State Budgets Unlikely To Get Federal Assistance
Even as widening state budget deficits are becoming a potential stumbling block for economic recovery, Federal assistance seems unlikely.
With Washington lawmakers focused on getting the Federal budget in order, the prospect of aid for struggling states has all but left the conversation, the Washington Post reports. States and local governments face a fiscal crisis, experts say, since the Great Recession withered their revenue. Finding it increasingly difficult to meet their basic obligations, governments across the nation have had to lay off thousands of workers and will likely have to lay off many more, just to keep their fiscal houses in order.
With the unemployment rate around 9 percent, the economic recovery remains fragile. State budget cuts could make the situation worse, the Associated Press reported.

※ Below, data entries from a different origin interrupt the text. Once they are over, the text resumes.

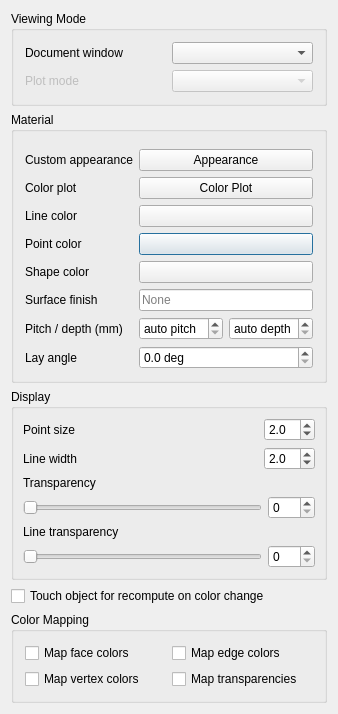
Qt form src/Mod/Material/Gui/DlgDisplayProperties.ui (realthunder/FreeCAD) before a commit.
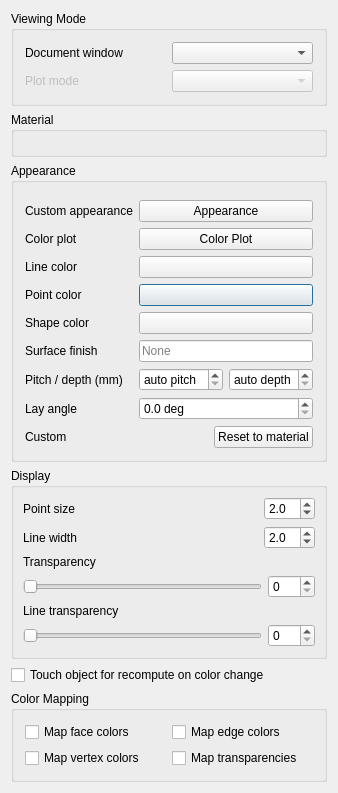
The same form after that commit. Custom widgets are drawn as their Qt base class.

Commit message: Material: the Appearance panel is a look picker, and says where the look came from

Patch:
```diff
--- a/src/Mod/Material/Gui/DlgDisplayProperties.ui
+++ b/src/Mod/Material/Gui/DlgDisplayProperties.ui
@@ -100,7 +100,7 @@
      </layout>
     </widget>
    </item>
-   <item row="2" column="0">
+   <item row="3" column="0">
     <widget class="QGroupBox" name="groupBox2">
      <property name="title">
       <string>Display</string>
@@ -339,10 +339,27 @@
     </widget>
    </item>
    <item row="1" column="0">
-    <widget class="QGroupBox" name="groupBox3">
+    <widget class="QGroupBox" name="groupBoxCard">
      <property name="title">
       <string>Material</string>
      </property>
+     <property name="toolTip">
+      <string>The object's material card: what its mass, FEM and CAM read.
+Assigning one moves the appearance below with it, unless the
+appearance has been given a look of its own.</string>
+     </property>
+     <layout class="QVBoxLayout" name="layoutCard">
+      <item>
+       <widget class="MatGui::MaterialTreeWidget" name="widgetCard" native="true"/>
+      </item>
+     </layout>
+    </widget>
+   </item>
+   <item row="2" column="0">
+    <widget class="QGroupBox" name="groupBox3">
+     <property name="title">
+      <string>Appearance</string>
+     </property>
      <layout class="QGridLayout" name="gridLayout_2">
       <item row="1" column="0">
        <layout class="QHBoxLayout">
@@ -529,10 +546,48 @@
       <item row="0" column="0">
        <widget class="MatGui::MaterialTreeWidget" name="widgetMaterial" native="true"/>
       </item>
+      <item row="3" column="0">
+       <layout class="QHBoxLayout" name="layoutFollow">
+        <item>
+         <widget class="QLabel" name="labelAppearance">
+          <property name="text">
+           <string>Custom</string>
+          </property>
+          <property name="toolTip">
+           <string>Whether this look is the material card's or one set here.</string>
+          </property>
+         </widget>
+        </item>
+        <item>
+         <spacer name="spacerFollow">
+          <property name="orientation">
+           <enum>Qt::Horizontal</enum>
+          </property>
+          <property name="sizeHint" stdset="0">
+           <size>
+            <width>40</width>
+            <height>20</height>
+           </size>
+          </property>
+         </spacer>
+        </item>
+        <item>
+         <widget class="QPushButton" name="buttonResetToMaterial">
+          <property name="text">
+           <string>Reset to material</string>
+          </property>
+          <property name="toolTip">
+           <string>Take the material card's look again, and follow it from now on.
+The faces holding a look of their own keep it.</string>
+          </property>
+         </widget>
+        </item>
+       </layout>
+      </item>
      </layout>
     </widget>
    </item>
-   <item row="3" column="0">
+   <item row="4" column="0">
     <widget class="Gui::PrefCheckBox" name="checkBoxColorRecompute">
      <property name="text">
       <string>Touch object for recompute on color change</string>
@@ -545,7 +600,7 @@
      </property>
     </widget>
    </item>
-   <item row="4" column="0">
+   <item row="5" column="0">
     <widget class="QGroupBox" name="groupBox">
      <property name="toolTip">
       <string>Specifies how to map color from child objects to parent</string>
```
The commit also changes 3 other files.
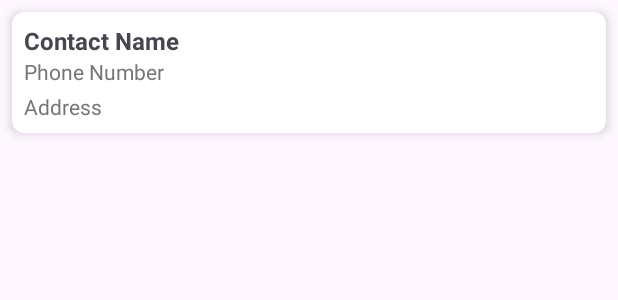
After one commit to Y00NSJ/KAILink, an Android app: the layout item_contact.xml on its own in the app's theme, with its tools: preview values and no code run, on a phone screen of 412 x 824 dp. The commit adds this screen. Shown: the top 300 px of the screen. Run offline under Robolectric (Android 15) with nearby library versions, the light colour scheme and no system bars.

Commit message:
second commit

```diff
--- a/app/build.gradle.kts
+++ b/app/build.gradle.kts
@@ -49,6 +49,9 @@ dependencies {
     implementation(libs.androidx.lifecycle.viewmodel.ktx)
     implementation(libs.androidx.navigation.fragment.ktx)
     implementation(libs.androidx.navigation.ui.ktx)
+    // Add Gson for JSON parsing
+    implementation("com.google.code.gson:gson:2.10.1")
+
     testImplementation(libs.junit)
     androidTestImplementation(libs.androidx.junit)
     androidTestImplementation(libs.androidx.espresso.core)
--- /dev/null
+++ b/app/src/main/res/layout/item_contact.xml
@@ -0,0 +1,70 @@
+<?xml version="1.0" encoding="utf-8"?>
+
+<androidx.cardview.widget.CardView
+xmlns:android="http://schemas.android.com/apk/res/android"
+xmlns:app="http://schemas.android.com/apk/res-auto"
+android:layout_width="match_parent"
+android:layout_height="wrap_content"
+android:layout_margin="8dp"
+app:cardCornerRadius="8dp"
+app:cardElevation="4dp">
+
+<LinearLayout
+    android:layout_width="match_parent"
+    android:layout_height="wrap_content"
+    android:orientation="horizontal"
+    android:padding="8dp">
+
+    <!--
+    <ImageView
+        android:id="@+id/contact_image"
+        android:layout_width="64dp"
+        android:layout_height="64dp"
+        android:layout_marginEnd="8dp"
+        android:scaleType="centerCrop"
+        android:src="@drawable/ic_placeholder" />
+    -->
+
+
+    <LinearLayout
+        android:layout_width="0dp"
+        android:layout_height="wrap_content"
+        android:layout_weight="1"
+        android:orientation="vertical">
+
+        <TextView
+            android:id="@+id/contact_name"
+            android:layout_width="wrap_content"
+            android:layout_height="wrap_content"
+            android:text="Contact Name"
+            android:textStyle="bold"
+            android:textSize="16sp" />
+
+        <TextView
+            android:id="@+id/contact_number"
+            android:layout_width="wrap_content"
+            android:layout_height="wrap_content"
+            android:text="Phone Number"
+            android:textColor="#757575" />
+
+        <TextView
+            android:id="@+id/contact_address"
+            android:layout_width="wrap_content"
+            android:layout_height="wrap_content"
+            android:text="Address"
+            android:layout_marginTop="4dp"
+            android:textColor="#757575" />
+
+    </LinearLayout>
+
+    <!--
+    <ImageButton
+        android:id="@+id/location_button"
+        android:layout_width="40dp"
+        android:layout_height="40dp"
+        android:background="?attr/selectableItemBackground"
+        android:src="@drawable/ic_location" />
+     -->
+</LinearLayout>
+
+</androidx.cardview.widget.CardView>
--- a/app/src/main/res/values-night/themes.xml
+++ b/app/src/main/res/values-night/themes.xml
@@ -2,6 +2,9 @@
     <!-- Base application theme. -->
     <style name="Base.Theme.KAILink" parent="Theme.Material3.DayNight.NoActionBar">
         <!-- Customize your dark theme here. -->
+        <item name="colorPrimary">@color/my_dark_primary</item>
+        <item name="colorPrimaryVariant">@color/my_dark_primary_variant</item> <!-- For status bar -->
+        <item name="android:statusBarColor">@color/my_dark_primary_variant</item> <!-- Explicit status bar color -->
         <!-- <item name="colorPrimary">@color/my_dark_primary</item> -->
     </style>
 </resources>
--- a/app/src/main/res/values/colors.xml
+++ b/app/src/main/res/values/colors.xml
@@ -2,4 +2,8 @@
 <resources>
     <color name="black">#FF000000</color>
     <color name="white">#FFFFFFFF</color>
+    <color name="my_light_primary">#264D8D</color>
+    <color name="my_light_primary_variant">#264D8D</color>
+    <color name="my_dark_primary">#264D8D</color>
+    <color name="my_dark_primary_variant">#264D8D</color>
 </resources>
--- a/app/src/main/res/values/themes.xml
+++ b/app/src/main/res/values/themes.xml
@@ -3,6 +3,9 @@
     <style name="Base.Theme.KAILink" parent="Theme.Material3.DayNight.NoActionBar">
         <!-- Customize your light theme here. -->
         <!-- <item name="colorPrimary">@color/my_light_primary</item> -->
+        <item name="colorPrimary">@color/my_light_primary</item>
+        <item name="colorPrimaryVariant">@color/my_light_primary_variant</item> <!-- For status bar -->
+        <item name="android:statusBarColor">@color/my_light_primary_variant</item> <!-- Explicit status bar color -->
     </style>
 
     <style name="Theme.KAILink" parent="Base.Theme.KAILink" />
```
Also changed, not shown: app/src/main/java/com/example/kailink/ContactActivity.kt (+17 -0 lines), app/src/main/java/com/example/kailink/adapter/ContactAdapter.kt (added, +41 -0 lines), app/src/main/java/com/example/kailink/model/Contact.kt (added, +7 -0 lines), app/src/main/java/com/example/kailink/utils/Jsonutils.kt (added, +35 -0 lines), app/src/main/res/layout/activity_contact.xml (+19 -4 lines), app/src/main/res/raw/contacts.json (added, +216 -0 lines).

As governments cut spending on education, jobs and safety net programs, average Americans, who are already contending with rising fuel prices, could see their economic situation worsen.
The present state budget dilemma would likely be far more severe without the Federal dollars that are currently propping up state budgets. As part of the stimulus package, states received Federal money to compensate for weakened revenue streams. Currently, that assistance covers about a third of state budget shortfalls, according to a recent report from the Center on Budget and Policy Priorities.
Federal assistance is quickly running dry. Next fiscal year, a total of about $6 billion will remain. State budget deficits will have grown to a combined $125 billion, according to the report.
As spending outpaces revenue, states have few solutions. State tax collection is currently 12 percent below pre-recession levels, according to another report from the Center on Budget and Policy Priorities. As the appetite for tax hikes remains virtually non-existent, savings will come from the other side of the ledger.
Already, states have cut 400,000 workers since 2008, the Washington Post notes. If they were to balance their budgets solely by laying off employees, another 850,000 workers would be dismissed.
State pain impacts budget troubles on the municipal level. Newark, New Jersey, for instance, has seen aid from the state drop by 40 percent between 2008 and 2010. As a result, Newark has had to make some difficult cuts, including laying off 13 percent of its police force.
New Jersey is expected to have a budget shortfall equal to about 37.4 percent of its current budget, according to the Center on Budget and Policy Priorities. Other states face bigger deficits: Illinois' projected shortfall is 44.9 percent of its current budget. Nevada's is 45.2 percent.
Federal lawmakers deprived states of one potential source of revenue when they allowed the Build America Bonds program -- which used Federal money to make it cheaper for states to borrow money -- to expire in December.